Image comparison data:

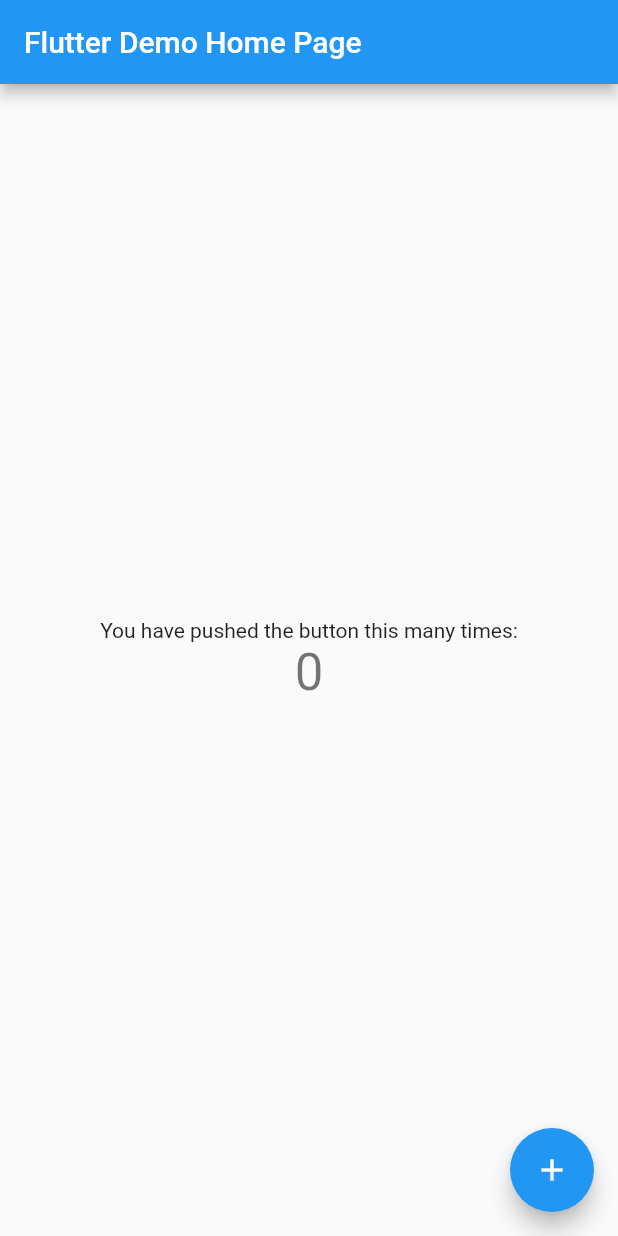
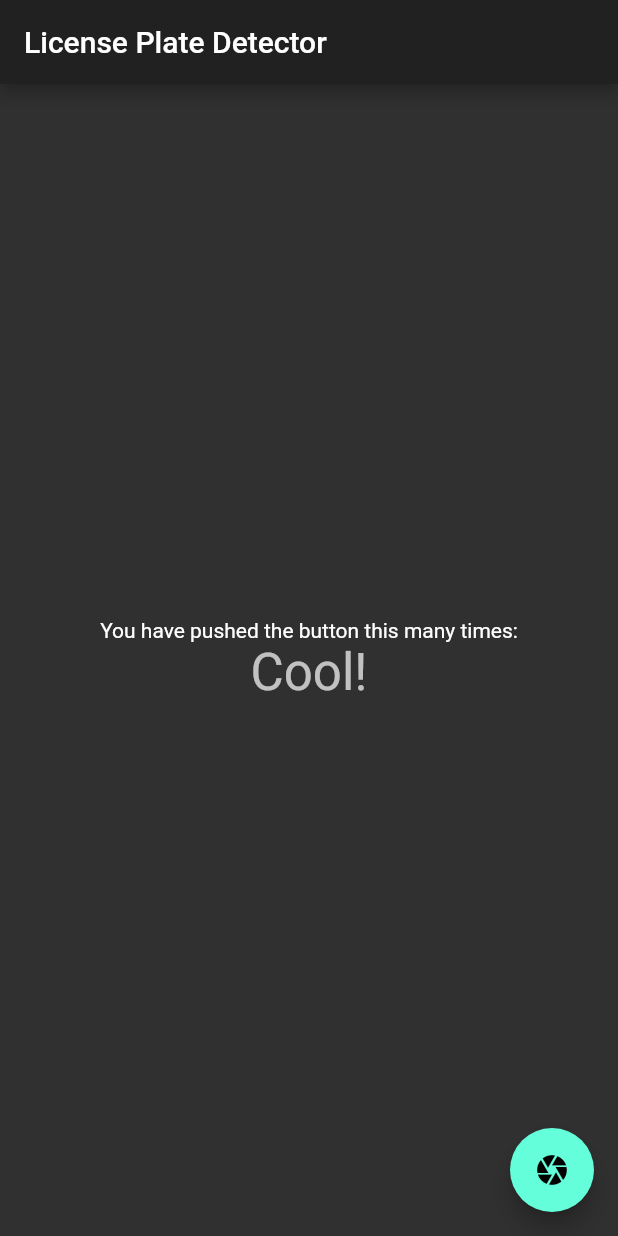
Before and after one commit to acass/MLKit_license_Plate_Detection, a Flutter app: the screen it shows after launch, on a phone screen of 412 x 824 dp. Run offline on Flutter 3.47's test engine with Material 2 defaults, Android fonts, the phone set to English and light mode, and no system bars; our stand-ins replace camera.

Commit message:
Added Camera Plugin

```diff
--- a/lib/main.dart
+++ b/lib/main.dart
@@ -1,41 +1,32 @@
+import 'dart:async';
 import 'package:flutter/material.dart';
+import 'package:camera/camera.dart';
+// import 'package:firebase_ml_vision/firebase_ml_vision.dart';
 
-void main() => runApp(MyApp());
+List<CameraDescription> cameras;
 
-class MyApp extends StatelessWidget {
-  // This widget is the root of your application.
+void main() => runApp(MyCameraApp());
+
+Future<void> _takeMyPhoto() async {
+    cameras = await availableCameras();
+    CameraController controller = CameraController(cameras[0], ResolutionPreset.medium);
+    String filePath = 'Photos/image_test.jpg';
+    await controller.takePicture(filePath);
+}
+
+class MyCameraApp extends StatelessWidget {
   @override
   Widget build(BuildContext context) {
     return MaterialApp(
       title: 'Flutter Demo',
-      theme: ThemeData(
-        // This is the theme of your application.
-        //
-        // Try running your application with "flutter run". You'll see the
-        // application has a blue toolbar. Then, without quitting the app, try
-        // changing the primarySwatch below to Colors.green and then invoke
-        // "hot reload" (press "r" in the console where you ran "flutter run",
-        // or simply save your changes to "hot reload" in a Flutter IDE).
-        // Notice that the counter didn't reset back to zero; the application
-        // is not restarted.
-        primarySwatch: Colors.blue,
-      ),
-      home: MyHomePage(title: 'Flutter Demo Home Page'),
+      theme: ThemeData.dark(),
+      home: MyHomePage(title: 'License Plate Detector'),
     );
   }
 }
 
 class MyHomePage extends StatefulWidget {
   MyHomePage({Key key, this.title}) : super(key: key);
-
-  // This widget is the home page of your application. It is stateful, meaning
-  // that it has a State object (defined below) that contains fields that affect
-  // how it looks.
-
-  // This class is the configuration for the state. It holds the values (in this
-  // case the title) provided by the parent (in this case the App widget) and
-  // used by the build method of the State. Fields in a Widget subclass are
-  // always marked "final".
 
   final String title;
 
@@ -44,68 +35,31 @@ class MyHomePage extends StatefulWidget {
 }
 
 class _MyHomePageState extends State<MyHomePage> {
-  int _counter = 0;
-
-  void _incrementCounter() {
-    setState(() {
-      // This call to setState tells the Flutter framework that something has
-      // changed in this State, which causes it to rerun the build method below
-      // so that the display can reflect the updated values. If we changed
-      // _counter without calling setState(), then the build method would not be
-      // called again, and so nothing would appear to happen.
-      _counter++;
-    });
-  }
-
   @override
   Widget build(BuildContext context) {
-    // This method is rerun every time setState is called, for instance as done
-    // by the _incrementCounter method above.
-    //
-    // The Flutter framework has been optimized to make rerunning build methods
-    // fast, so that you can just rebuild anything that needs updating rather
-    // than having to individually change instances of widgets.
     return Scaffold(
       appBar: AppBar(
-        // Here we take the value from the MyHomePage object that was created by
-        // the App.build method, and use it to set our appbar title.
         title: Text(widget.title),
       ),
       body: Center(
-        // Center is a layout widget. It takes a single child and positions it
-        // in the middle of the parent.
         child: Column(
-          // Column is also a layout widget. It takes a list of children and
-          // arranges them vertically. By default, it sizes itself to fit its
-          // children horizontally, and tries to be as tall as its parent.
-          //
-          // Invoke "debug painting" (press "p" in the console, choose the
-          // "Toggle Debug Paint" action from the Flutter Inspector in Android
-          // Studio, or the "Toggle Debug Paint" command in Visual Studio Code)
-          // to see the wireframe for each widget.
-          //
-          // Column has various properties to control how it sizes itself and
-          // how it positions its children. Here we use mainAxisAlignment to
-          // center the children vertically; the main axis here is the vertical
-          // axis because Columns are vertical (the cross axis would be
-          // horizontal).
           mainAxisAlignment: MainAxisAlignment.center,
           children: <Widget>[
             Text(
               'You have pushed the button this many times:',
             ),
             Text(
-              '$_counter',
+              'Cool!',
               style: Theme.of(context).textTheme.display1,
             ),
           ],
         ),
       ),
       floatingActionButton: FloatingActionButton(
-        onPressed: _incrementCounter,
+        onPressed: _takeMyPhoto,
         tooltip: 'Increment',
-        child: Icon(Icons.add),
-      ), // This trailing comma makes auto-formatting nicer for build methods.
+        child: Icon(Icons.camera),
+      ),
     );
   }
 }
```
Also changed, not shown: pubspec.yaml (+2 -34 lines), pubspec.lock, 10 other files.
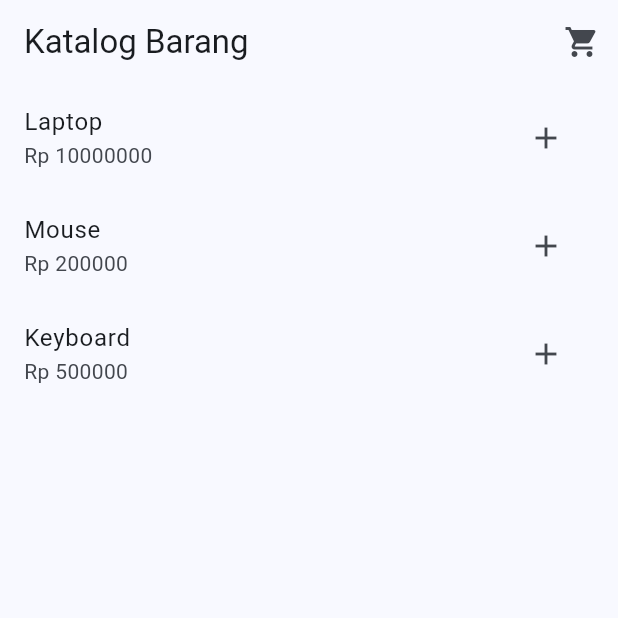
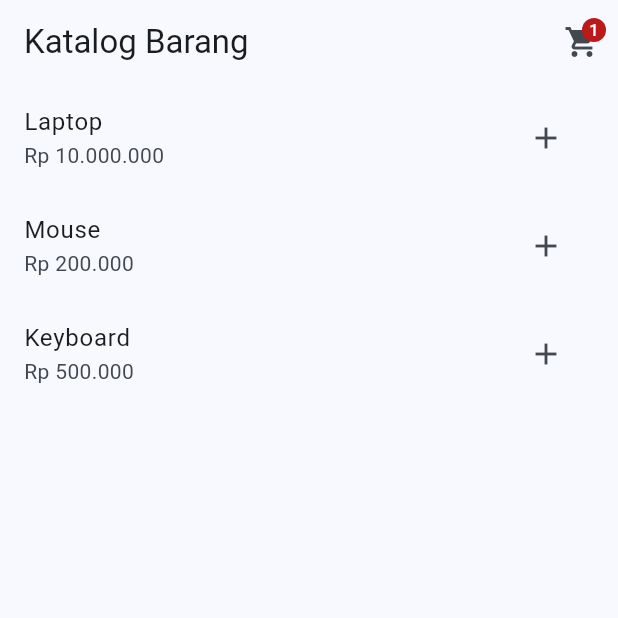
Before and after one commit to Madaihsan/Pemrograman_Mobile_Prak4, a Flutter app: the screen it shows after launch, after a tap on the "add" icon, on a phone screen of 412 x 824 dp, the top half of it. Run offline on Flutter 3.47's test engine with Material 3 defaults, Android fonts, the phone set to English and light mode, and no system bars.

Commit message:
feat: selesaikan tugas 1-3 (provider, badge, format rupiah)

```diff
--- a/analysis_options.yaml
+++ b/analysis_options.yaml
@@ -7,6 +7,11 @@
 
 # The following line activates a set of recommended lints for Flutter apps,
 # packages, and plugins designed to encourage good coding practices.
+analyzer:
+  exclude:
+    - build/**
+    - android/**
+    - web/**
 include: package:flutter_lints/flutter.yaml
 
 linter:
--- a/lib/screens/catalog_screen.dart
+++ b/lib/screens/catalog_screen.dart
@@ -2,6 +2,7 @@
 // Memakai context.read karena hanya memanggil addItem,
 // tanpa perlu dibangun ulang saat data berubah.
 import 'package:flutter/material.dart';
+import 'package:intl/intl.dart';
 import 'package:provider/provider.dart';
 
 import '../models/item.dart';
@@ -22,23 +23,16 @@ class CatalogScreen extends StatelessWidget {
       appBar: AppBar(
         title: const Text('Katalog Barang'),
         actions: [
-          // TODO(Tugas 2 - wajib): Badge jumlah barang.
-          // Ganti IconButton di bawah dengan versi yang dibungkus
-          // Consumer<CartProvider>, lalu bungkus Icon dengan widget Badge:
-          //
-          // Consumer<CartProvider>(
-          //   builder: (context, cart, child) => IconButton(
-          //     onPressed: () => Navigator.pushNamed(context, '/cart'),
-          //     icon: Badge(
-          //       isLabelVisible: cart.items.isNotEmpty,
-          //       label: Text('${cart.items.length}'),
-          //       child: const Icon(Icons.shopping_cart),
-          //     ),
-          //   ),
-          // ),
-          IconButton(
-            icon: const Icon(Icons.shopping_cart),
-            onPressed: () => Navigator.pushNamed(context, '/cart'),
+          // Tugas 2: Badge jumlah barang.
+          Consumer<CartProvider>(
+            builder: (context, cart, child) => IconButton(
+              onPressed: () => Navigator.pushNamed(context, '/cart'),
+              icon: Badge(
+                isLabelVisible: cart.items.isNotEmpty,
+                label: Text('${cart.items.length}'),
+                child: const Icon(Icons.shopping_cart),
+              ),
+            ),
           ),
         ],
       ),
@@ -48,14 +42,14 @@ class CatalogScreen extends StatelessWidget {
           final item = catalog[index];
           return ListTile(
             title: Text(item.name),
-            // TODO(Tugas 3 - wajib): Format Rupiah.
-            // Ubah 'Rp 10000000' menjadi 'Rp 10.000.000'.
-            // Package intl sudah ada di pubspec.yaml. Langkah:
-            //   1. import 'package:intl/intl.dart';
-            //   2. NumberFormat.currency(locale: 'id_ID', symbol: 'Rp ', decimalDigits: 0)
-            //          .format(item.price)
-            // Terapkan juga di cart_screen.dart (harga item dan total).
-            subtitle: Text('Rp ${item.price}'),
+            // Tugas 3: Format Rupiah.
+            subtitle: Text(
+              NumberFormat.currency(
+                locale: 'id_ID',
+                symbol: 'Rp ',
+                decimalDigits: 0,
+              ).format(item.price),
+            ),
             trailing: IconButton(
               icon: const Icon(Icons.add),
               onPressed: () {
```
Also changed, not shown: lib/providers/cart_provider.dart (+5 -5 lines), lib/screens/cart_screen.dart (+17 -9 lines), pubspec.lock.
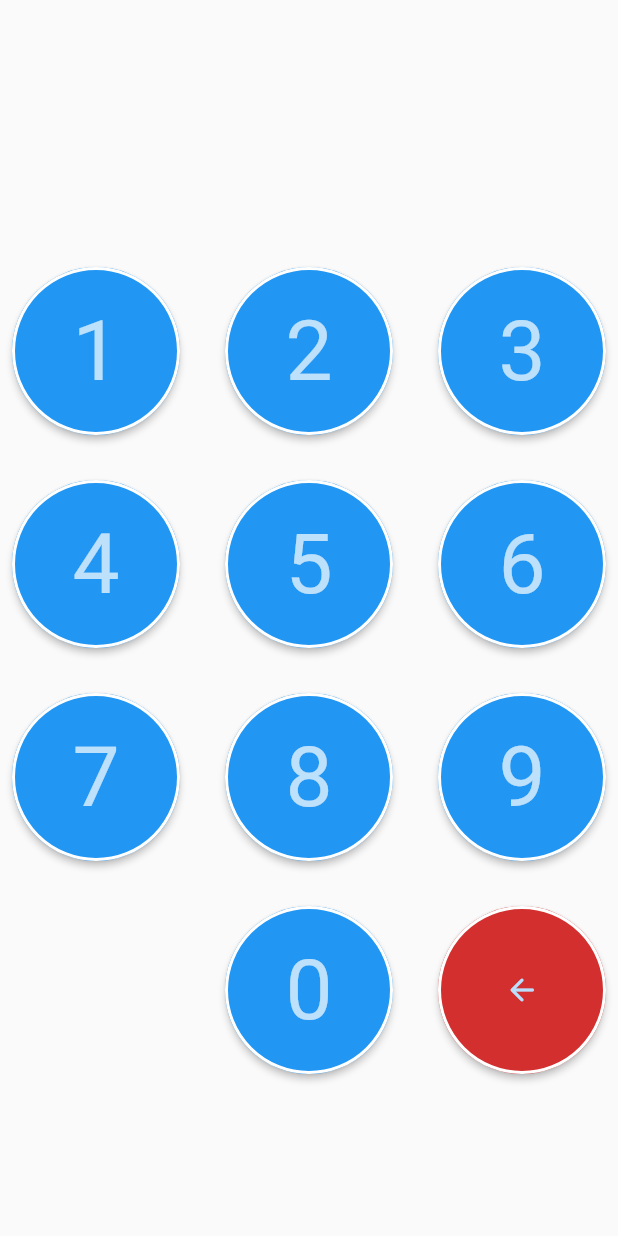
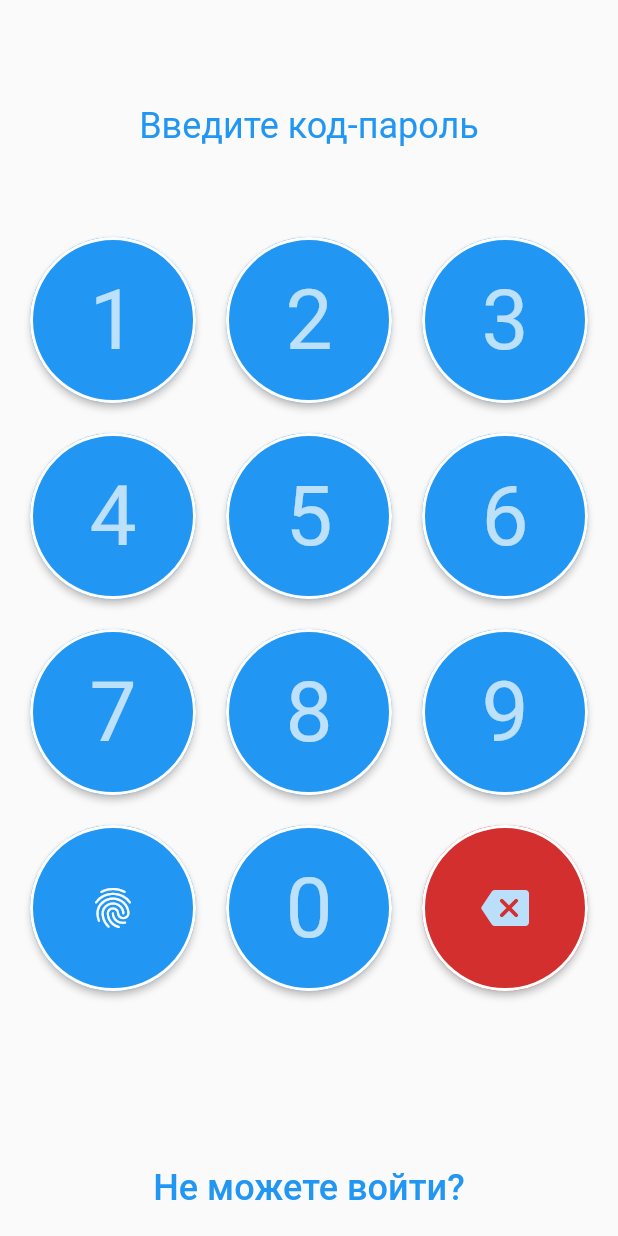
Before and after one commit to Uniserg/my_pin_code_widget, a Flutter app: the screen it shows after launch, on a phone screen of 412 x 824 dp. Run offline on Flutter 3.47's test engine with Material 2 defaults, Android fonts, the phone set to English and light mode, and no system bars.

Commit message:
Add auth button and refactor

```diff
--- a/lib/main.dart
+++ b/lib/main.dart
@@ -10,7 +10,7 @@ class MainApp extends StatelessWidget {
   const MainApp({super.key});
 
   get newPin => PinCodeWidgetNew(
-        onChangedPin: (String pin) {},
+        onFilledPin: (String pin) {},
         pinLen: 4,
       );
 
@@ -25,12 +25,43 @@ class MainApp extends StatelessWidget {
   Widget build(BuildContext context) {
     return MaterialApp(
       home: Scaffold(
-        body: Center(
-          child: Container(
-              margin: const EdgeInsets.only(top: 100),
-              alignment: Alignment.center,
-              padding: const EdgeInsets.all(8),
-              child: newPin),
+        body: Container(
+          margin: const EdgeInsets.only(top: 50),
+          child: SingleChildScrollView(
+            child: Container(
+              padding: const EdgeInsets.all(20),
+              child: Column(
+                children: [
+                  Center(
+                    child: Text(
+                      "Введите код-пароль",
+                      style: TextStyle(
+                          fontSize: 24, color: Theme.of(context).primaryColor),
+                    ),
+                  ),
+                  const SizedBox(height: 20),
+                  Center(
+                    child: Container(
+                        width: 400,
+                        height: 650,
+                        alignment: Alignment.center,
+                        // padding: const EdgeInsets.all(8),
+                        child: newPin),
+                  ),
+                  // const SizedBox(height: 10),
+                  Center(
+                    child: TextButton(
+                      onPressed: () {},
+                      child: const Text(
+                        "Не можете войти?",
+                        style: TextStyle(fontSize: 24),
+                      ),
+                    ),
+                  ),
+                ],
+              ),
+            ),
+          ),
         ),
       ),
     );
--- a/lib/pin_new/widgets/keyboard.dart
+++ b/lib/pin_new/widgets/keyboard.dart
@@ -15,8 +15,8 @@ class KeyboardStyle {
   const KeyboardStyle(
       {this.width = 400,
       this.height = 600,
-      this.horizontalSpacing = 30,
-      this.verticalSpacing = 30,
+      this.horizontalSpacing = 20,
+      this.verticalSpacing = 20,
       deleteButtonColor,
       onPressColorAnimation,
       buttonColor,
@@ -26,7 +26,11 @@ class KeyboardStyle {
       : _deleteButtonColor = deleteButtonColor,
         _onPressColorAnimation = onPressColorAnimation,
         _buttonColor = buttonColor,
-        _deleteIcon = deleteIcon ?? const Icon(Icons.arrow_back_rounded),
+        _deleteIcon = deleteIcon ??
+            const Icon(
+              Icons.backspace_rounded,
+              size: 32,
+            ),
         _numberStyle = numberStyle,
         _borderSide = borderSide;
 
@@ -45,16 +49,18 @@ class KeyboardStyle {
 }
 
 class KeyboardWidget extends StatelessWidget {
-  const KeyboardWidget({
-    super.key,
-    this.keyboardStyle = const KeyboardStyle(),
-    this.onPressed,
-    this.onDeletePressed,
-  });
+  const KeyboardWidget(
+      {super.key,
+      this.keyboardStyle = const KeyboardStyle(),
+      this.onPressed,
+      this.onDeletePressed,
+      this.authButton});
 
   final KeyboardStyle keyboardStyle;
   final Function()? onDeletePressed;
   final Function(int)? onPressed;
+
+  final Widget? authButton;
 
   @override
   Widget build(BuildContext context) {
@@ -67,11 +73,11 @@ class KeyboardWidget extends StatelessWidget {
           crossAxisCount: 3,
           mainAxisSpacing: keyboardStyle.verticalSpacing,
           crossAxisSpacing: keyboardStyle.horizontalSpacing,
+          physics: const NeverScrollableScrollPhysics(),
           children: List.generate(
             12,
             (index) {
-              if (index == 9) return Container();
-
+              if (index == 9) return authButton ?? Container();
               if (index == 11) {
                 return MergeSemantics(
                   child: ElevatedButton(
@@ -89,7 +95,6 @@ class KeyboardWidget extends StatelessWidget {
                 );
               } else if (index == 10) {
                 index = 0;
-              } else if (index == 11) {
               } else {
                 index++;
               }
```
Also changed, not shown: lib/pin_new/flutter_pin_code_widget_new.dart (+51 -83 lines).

Prompt: Which lines above include the word "context"? Pick them out and copy them.

Task response:
   Widget build(BuildContext context) {
   Widget build(BuildContext context) {
               style: Theme.of(context).textTheme.display1,
 // Memakai context.read karena hanya memanggil addItem,
-          //   builder: (context, cart, child) => IconButton(
-          //     onPressed: () => Navigator.pushNamed(context, '/cart'),
-            onPressed: () => Navigator.pushNamed(context, '/cart'),
+            builder: (context, cart, child) => IconButton(
+              onPressed: () => Navigator.pushNamed(context, '/cart'),
   Widget build(BuildContext context) {
+                          fontSize: 24, color: Theme.of(context).primaryColor),
   Widget build(BuildContext context) {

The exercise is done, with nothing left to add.